■ REQUIREMENT ■
An exact copy of every entry is the answer here, with no pictures.

====== MATERIALS PROVIDED

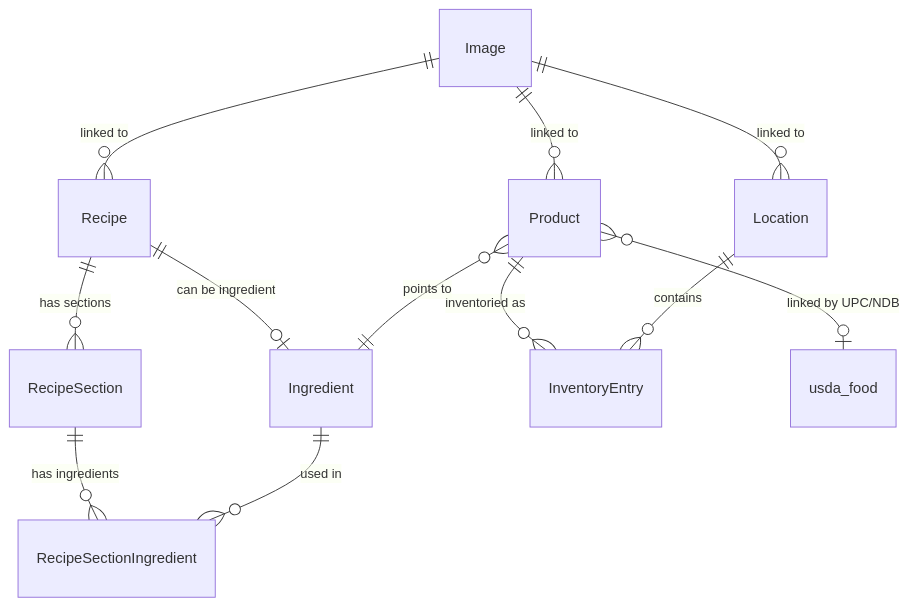
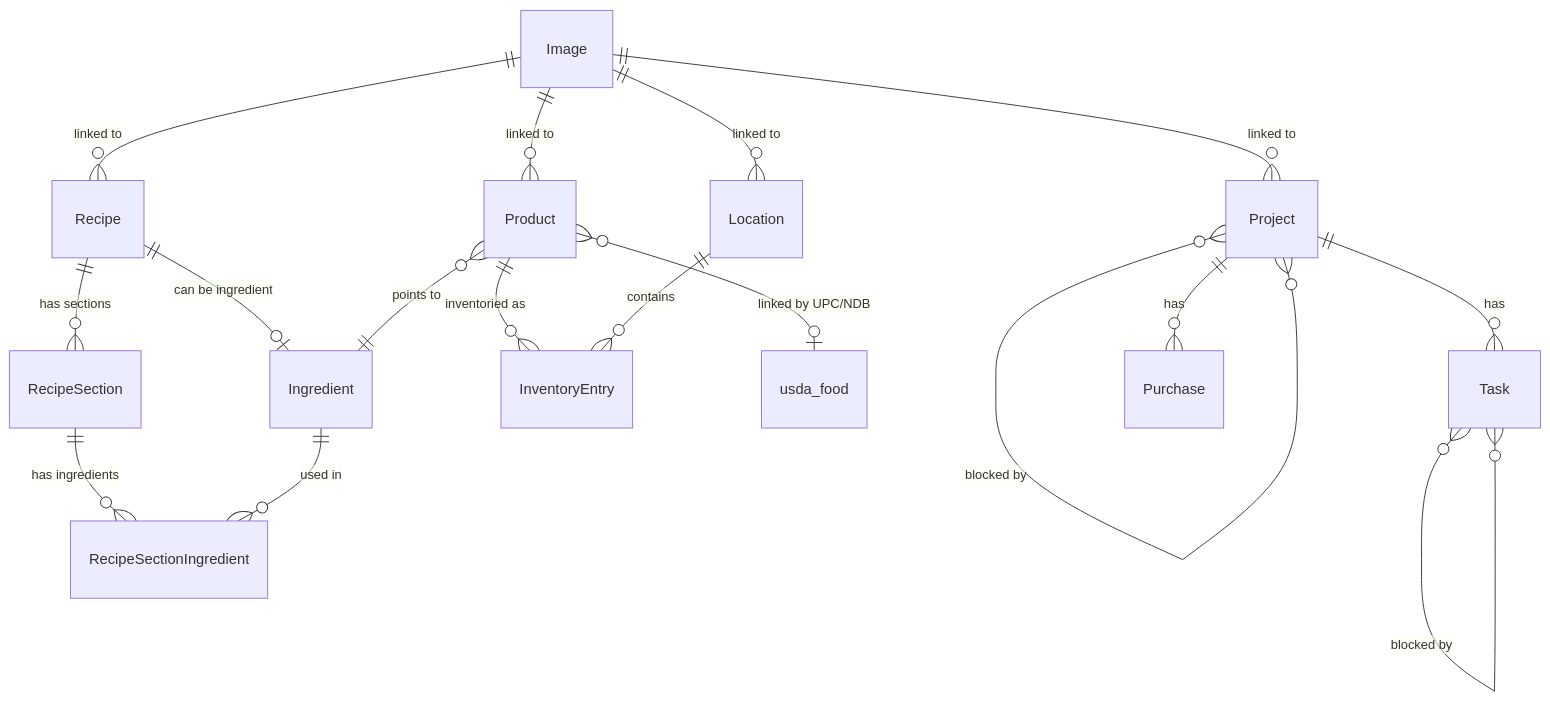
One commit to nickysemenza/cubby changed the diagram in README.md. Above: the diagram before and after it, drawn with Mermaid. The commit also changed other lines of this file and 1 other file, not shown here.

Commit message:
docs: retire completed Notion-migration plan; update README for the project tracker
Plan doc removed (fully executed; recoverable via git history — docs/plans is
for in-progress/upcoming work per README). README now documents the
Project/Task/Purchase entities + ER edges, corrects NOTION_API_KEY's purpose
(recipes import only), and logs the migration under Recently shipped.

````diff
--- a/README.md
+++ b/README.md
@@ -125,18 +127,24 @@
 ```mermaid
 erDiagram
     Recipe ||--o{ RecipeSection : "has sections"
     RecipeSection ||--o{ RecipeSectionIngredient : "has ingredients"
     Ingredient ||--o{ RecipeSectionIngredient : "used in"
     Recipe ||--o| Ingredient : "can be ingredient"
 
     Product ||--o{ InventoryEntry : "inventoried as"
     Product }o--|| Ingredient : "points to"
 
     Location ||--o{ InventoryEntry : "contains"
 
     Image ||--o{ Product : "linked to"
     Image ||--o{ Location : "linked to"
     Image ||--o{ Recipe : "linked to"
 
     Product }o--o| usda_food : "linked by UPC/NDB"
+
+    Project ||--o{ Task : "has"
+    Project ||--o{ Purchase : "has"
+    Project }o--o{ Project : "blocked by"
+    Task }o--o{ Task : "blocked by"
+    Image ||--o{ Project : "linked to"
 ```
````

============

■ EXERCISE SOLUTION ■
One commit to nickysemenza/cubby changed the diagram in README.md. Above: the diagram before and after it, drawn with Mermaid. The commit also changed other lines of this file and 1 other file, not shown here.

Commit message:
docs: retire completed Notion-migration plan; update README for the project tracker
Plan doc removed (fully executed; recoverable via git history — docs/plans is
for in-progress/upcoming work per README). README now documents the
Project/Task/Purchase entities + ER edges, corrects NOTION_API_KEY's purpose
(recipes import only), and logs the migration under Recently shipped.

````diff
--- a/README.md
+++ b/README.md
@@ -125,18 +127,24 @@
 ```mermaid
 erDiagram
     Recipe ||--o{ RecipeSection : "has sections"
     RecipeSection ||--o{ RecipeSectionIngredient : "has ingredients"
     Ingredient ||--o{ RecipeSectionIngredient : "used in"
     Recipe ||--o| Ingredient : "can be ingredient"
 
     Product ||--o{ InventoryEntry : "inventoried as"
     Product }o--|| Ingredient : "points to"
 
     Location ||--o{ InventoryEntry : "contains"
 
     Image ||--o{ Product : "linked to"
     Image ||--o{ Location : "linked to"
     Image ||--o{ Recipe : "linked to"
 
     Product }o--o| usda_food : "linked by UPC/NDB"
+
+    Project ||--o{ Task : "has"
+    Project ||--o{ Purchase : "has"
+    Project }o--o{ Project : "blocked by"
+    Task }o--o{ Task : "blocked by"
+    Image ||--o{ Project : "linked to"
 ```
````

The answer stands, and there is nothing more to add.